Sunak’s announcement marks the first breed to be banned under the Dangerous Dogs Act since its introduction in 1991. The Prime Minister’s position on this issue is clear: he believes that the Tyrannical dog XL poses a significant threat to communities and cannot continue unchecked.

The American XL Bully, the larger variation of the American Bully breed, first arrived in the UK around 2014. It is believed to have originated from dogs including the American Bully. pitbull terrier, which was banned under the Dangerous Dogs Act in 1991, these dogs have caused concern due to their size and potential aggression.

The statistics are sobering, with the XL Bully breed linked to six out of ten fatal dog attacks in the UK in 2022, and at least two deaths this year alone. One particularly shocking incident involved an XL bully attacking people on the streets of Birmingham.

Activists and victims of XL’s bullying attacks have welcomed the proposed ban, seeing it as a long-overdue step to protect the public. Emma Whitfield, who tragically lost her 10-year-old son to an XL bullying attack in 2021, expressed her relief and emotion upon hearing the news.

However, not everyone is in favor of this ban. The Dog Control Coalition, comprised of prominent animal protection organizations, expressed deep concerns about the lack of data behind the decision. They argue that banning one breed may not solve the root problem and could inadvertently lead to other breeds being included in the same category and banned.

Additionally, enforcing a ban on the XL American bully breed may prove to be a challenge due to its unofficial status and similarities to other breeds. Criminal defense lawyer Rhianna Tsiattalou highlights the difficulties encountered in enforcing such a ban at all levels.

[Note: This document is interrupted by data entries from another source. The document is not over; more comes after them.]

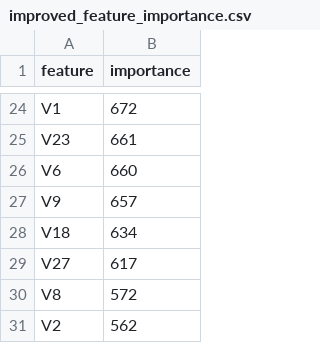
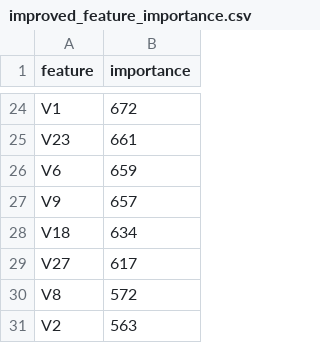
Before and after one commit to AnBinh1703/Final_Project_DMM501_Group1, a CSV file: artifacts/benchmarks/improved_feature_importance.csv, drawn as a sheet; only a part is shown, gaps mark what is left out.

```diff
--- a/artifacts/benchmarks/improved_feature_importance.csv
+++ b/artifacts/benchmarks/improved_feature_importance.csv
@@ -25,3 +25,3 @@ V1,672
 V23,661
-V6,660
+V6,659
 V9,657
@@ -30,2 +30,2 @@ V27,617
 V8,572
-V2,562
+V2,563
```
Also changed, not shown: artifacts/benchmarks/improved_hyperparameter_tuning.csv, artifacts/benchmarks/improved_metrics_table.csv, 21 other files.
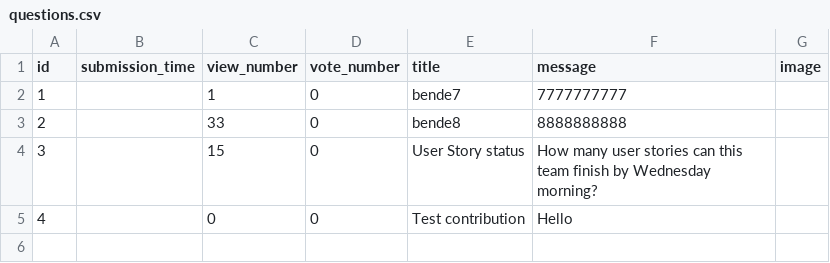
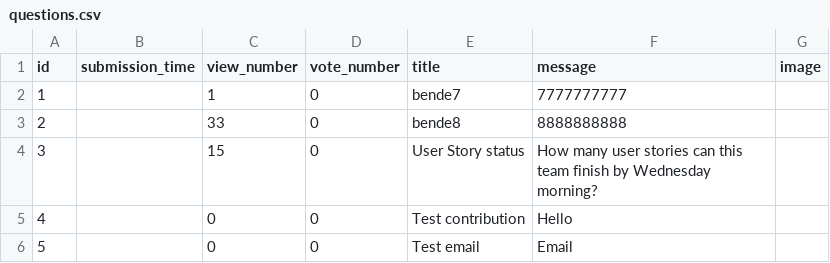
Before and after one commit to benedekhalaj/ask-mate-3-python-benedekhalaj, a CSV file: data/questions.csv, drawn as a sheet.

Commit message:
Commit test 2

```diff
--- a/data/questions.csv
+++ b/data/questions.csv
@@ -5 +5,2 @@ id,submission_time,view_number,vote_number,title,message,image
 4,,0,0,Test contribution,Hello,
+5,,0,0,Test email,Email,
```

Organizations such as Bully Watch, the Campaign for Evidence-Based Regulation of Dangerous Dogs and Protect Our Pets argue that the ban is essential to protect both humans and dogs. They say their research shows that XL bully dogs are significantly more dangerous than other breeds and have caused the majority of human deaths and injuries related to dog attacks in recent years.

Under the proposed ban, police would have the power to take action against dangerous dogs, but it would also include provisions to protect “good dogs owned by good owners” through a dog index exempted. This would allow owners of banned breeds that are not considered dangerous to the public to receive a certificate of exemption, subject to strict conditions such as sterilization, microchipping and muzzles in public.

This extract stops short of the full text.